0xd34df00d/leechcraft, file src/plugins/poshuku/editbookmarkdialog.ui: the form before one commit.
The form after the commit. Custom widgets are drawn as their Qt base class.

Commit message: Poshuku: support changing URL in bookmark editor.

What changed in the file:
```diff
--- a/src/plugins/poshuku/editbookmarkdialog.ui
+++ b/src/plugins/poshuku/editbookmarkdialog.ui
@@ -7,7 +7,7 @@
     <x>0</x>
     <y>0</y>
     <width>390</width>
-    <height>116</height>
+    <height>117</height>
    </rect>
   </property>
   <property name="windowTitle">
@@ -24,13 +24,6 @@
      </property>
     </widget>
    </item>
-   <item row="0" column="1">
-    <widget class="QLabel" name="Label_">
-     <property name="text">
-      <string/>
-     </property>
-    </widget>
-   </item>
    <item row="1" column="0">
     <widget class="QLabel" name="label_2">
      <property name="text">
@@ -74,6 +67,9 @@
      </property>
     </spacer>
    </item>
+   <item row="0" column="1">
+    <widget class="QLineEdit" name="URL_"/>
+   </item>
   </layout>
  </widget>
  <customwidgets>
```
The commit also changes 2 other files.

☆ ☆ ☆ ☆ ☆

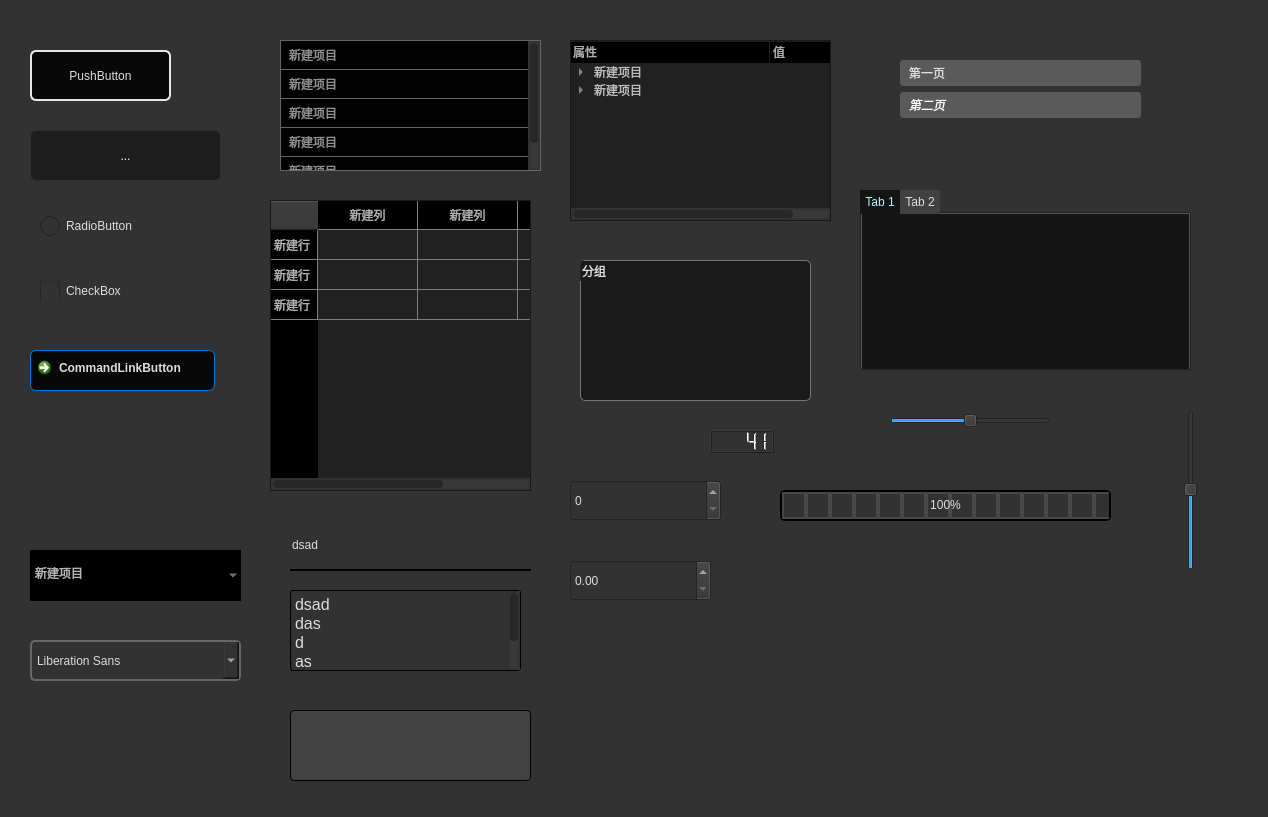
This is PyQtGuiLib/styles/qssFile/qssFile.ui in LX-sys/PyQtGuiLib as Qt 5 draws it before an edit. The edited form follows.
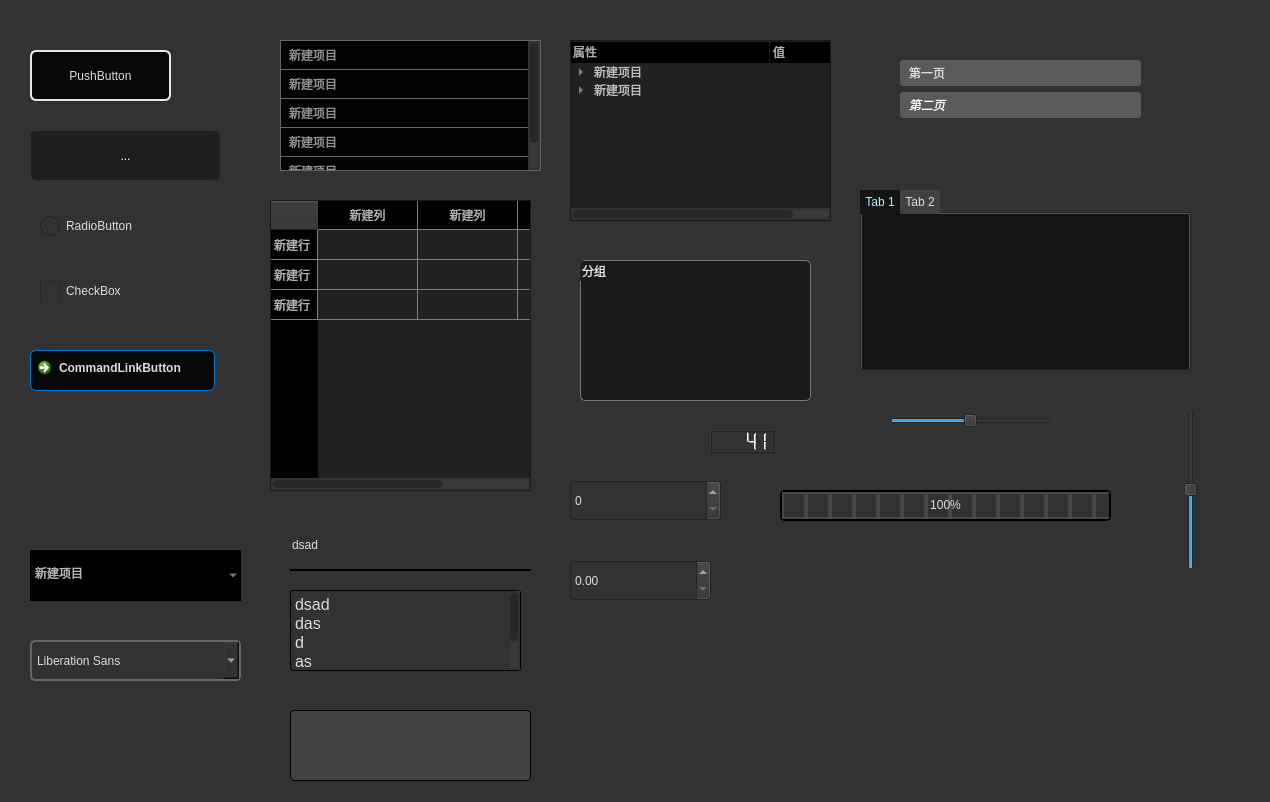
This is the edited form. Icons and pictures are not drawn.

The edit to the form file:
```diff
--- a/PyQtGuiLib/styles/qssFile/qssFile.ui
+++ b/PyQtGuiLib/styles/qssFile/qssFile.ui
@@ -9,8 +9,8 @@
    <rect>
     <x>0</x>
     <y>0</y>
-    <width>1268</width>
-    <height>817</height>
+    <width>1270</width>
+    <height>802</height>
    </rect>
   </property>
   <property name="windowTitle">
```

☆ ☆ ☆ ☆ ☆

> _Assignment_
Every line above with the string "height" in it needs to be copied.

> _Response_
-    <height>116</height>
+    <height>117</height>
-    <height>817</height>
+    <height>802</height>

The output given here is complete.